New Species of Forest Hedgehog Discovered in China

Mesechinus is a small genus of mammals in the hedgehog family Erinaceidae.

The genus until now comprised four species from East Asia: Mesechinus dauuricus, Mesechinus hughi, Mesechinus miodon, and Mesechinus wangi.

Except for Mesechinus wangi, which is found in southwestern China, the other three species are mainly distributed in northern China and adjacent Mongolia and Siberia.

“For a long time, the genus Mesechinus was thought to be restricted to northern China and adjacent Mongolia and Siberia until scientists reported in 2007 a small population of Mesechinus from Mount Gaoligong in Yunnan province, southwestern China,” said Anhui Normal University biologist Zhongzheng Chen and his colleagues.

“This Mount Gaoligong population was subsequently described as a new species, Mesechinus wangi.”

“In the new study, we recognized a population of Mesechinus from eastern China as another isolated species, Mesechinus orientalis.”

Mesechinus orientalis is a small-bodied hedgehog, similar to Mesechinus hughi, but smaller than other Mesechinus species.

It has the shortest spines in the genus (1.8-2 cm). There are four color rings on the spine from the base to the tip: two-thirds of the length is white at the base, followed by a 3-4 mm black ring, a narrow light ring, and a black tip.

The nose is brown, with black whiskers on the snout; these whiskers shorten towards the nose. The ears are small and nearly the same length as the surrounding spines.

Mesechinus orientalis appears to be sexually dimorphic. The pelage of males is generally gray, while that of most of the females is reddish brown.

The new species is currently known from southern Anhui and northwestern Zhejiang, both in eastern China.

It can be found in scrubland and subtropical broad-leaf evergreen forests at elevations from 30 to 700 m.

“The new species is geographically isolated from its congeners by at least 1,000 km, and it is currently the southeasternmost species of Mesechinus,” the researchers said.

Mesechinus orientalis is a sister to the lineage composed of Mesechinus hughi and Mesechinus wangi from which it diverged approximately 1.1 million years ago.

“The discovery of a new species of Mesechinus in eastern China has greatly expanded the known range of the genus and is vital in understanding the macroevolution of the genus,” the authors said.

“The oldest fossils of Mesechinus are from the Early Pleistocene near Taijiaping village in Nangaoya Township in Shanxi province.”

“Our molecular results reveal that the divergences among Mesechinus orientalis, Mesechinus wangi, and Mesechinus hughi occurred in the Middle Pleistocene 0.74-1.1 million years ago.”

“Increased cooling and aridification during the Middle Pleistocene (known as the Middle Pleistocene transition at 1.2-0.5 million years ago) appear to have been critically important in the split of the three species, which may also have facilitated the migration of the ancestors of Mesechinus wangi and Mesechinus orientalis to southwestern and southeastern China, respectively.”

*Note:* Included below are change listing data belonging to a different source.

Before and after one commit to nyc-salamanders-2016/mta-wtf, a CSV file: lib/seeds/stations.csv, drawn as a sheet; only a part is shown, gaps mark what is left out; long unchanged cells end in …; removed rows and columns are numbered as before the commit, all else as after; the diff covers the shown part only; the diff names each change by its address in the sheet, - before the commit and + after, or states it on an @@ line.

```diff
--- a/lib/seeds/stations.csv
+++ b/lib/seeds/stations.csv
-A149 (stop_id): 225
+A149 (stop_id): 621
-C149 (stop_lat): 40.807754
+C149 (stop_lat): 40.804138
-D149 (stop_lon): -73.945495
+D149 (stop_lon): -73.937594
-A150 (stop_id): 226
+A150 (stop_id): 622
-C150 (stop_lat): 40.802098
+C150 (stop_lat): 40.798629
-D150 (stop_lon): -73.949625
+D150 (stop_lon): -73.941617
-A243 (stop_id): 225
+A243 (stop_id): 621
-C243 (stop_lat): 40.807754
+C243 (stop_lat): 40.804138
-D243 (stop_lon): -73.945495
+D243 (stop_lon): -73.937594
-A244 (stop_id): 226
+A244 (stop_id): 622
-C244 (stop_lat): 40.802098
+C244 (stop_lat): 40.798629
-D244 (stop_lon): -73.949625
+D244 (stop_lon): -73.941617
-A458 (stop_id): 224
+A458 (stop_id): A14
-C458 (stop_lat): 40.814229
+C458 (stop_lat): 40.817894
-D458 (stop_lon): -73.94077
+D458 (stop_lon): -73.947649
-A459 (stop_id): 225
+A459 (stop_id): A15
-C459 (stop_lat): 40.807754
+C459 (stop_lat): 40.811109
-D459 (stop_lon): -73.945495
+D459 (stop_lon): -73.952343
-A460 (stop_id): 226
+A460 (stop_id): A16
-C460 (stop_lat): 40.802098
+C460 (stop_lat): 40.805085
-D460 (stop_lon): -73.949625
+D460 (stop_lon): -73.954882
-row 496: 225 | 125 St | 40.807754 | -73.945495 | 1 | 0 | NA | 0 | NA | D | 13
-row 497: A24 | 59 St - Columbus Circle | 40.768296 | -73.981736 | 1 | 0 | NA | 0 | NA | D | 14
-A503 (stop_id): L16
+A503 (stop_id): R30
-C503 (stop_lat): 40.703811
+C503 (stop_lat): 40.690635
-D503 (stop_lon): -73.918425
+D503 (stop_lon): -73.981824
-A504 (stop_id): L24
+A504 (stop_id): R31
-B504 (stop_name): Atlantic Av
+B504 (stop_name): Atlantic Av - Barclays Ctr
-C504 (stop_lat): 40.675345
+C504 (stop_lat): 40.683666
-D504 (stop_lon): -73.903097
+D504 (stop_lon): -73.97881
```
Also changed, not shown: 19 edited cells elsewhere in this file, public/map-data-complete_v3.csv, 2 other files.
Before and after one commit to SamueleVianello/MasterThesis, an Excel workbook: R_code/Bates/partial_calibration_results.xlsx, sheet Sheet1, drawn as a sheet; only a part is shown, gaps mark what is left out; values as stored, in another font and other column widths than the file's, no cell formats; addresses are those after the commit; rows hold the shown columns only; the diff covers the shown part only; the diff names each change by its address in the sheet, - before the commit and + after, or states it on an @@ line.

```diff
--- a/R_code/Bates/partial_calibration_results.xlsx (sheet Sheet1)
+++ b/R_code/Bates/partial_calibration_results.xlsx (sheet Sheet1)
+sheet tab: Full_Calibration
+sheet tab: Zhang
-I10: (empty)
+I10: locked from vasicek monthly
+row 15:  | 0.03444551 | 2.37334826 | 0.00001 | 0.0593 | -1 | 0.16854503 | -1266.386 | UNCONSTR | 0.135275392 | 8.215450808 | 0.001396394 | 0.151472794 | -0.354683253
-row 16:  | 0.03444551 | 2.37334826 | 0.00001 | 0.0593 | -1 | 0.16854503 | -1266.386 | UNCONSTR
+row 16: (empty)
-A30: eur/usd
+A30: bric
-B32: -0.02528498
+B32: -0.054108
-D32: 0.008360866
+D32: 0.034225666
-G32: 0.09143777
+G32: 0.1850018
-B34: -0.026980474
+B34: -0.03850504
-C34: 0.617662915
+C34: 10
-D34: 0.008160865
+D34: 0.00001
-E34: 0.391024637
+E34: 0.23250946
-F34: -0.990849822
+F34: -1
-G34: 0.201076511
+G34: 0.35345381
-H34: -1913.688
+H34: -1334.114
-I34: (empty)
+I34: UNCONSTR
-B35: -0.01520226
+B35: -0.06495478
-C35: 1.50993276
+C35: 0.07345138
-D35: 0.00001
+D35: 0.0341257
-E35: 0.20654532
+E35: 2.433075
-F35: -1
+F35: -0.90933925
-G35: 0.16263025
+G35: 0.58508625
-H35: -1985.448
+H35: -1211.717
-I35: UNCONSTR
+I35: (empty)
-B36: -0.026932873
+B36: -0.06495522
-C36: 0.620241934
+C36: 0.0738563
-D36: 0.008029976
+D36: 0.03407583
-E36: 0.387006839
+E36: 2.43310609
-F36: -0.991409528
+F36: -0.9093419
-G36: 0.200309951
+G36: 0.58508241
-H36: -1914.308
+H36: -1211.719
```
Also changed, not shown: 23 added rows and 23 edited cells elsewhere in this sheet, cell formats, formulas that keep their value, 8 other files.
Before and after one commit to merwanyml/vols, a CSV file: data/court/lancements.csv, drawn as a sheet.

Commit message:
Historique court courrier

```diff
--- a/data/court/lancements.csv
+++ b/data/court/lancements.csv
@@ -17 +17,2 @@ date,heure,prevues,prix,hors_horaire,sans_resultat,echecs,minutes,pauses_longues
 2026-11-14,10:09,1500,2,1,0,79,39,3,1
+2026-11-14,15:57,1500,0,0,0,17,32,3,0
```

“The north-south trending Dabie Mountains, which are located between the Qinling Mountains and southern Anhui, may have provided a migration route for the ancestor of Mesechinus orientalis to reach southern Anhui.

“The mountainous area of southern Anhui and northwestern Zhejiang province also likely acted as glacial refugia in the Pleistocene for the new species.”

The discovery of Mesechinus orientalis is described in a paper published in November 2023 in the journal ZooKeys.


Z. Shi et al. 2023. A new species of forest hedgehog (Mesechinus, Erinaceidae, Eulipotyphla, Mammalia) from eastern China. ZooKeys 1185: 143-161; doi: 10.3897/zookeys.1185.111615

What you can do

Help to save wildlife by donating as little as $1 – It only takes a minute.


This article by Natali Anderson was first published by Sci News on 5 December 2023. Lead Image: Mesechinus orientalis in Xuancheng, Anhui, China. Image credit: Shi et al., doi: 10.3897/zookeys.1185.111615.

Source link

Be the first to comment

Leave a Reply

Your email address will not be published.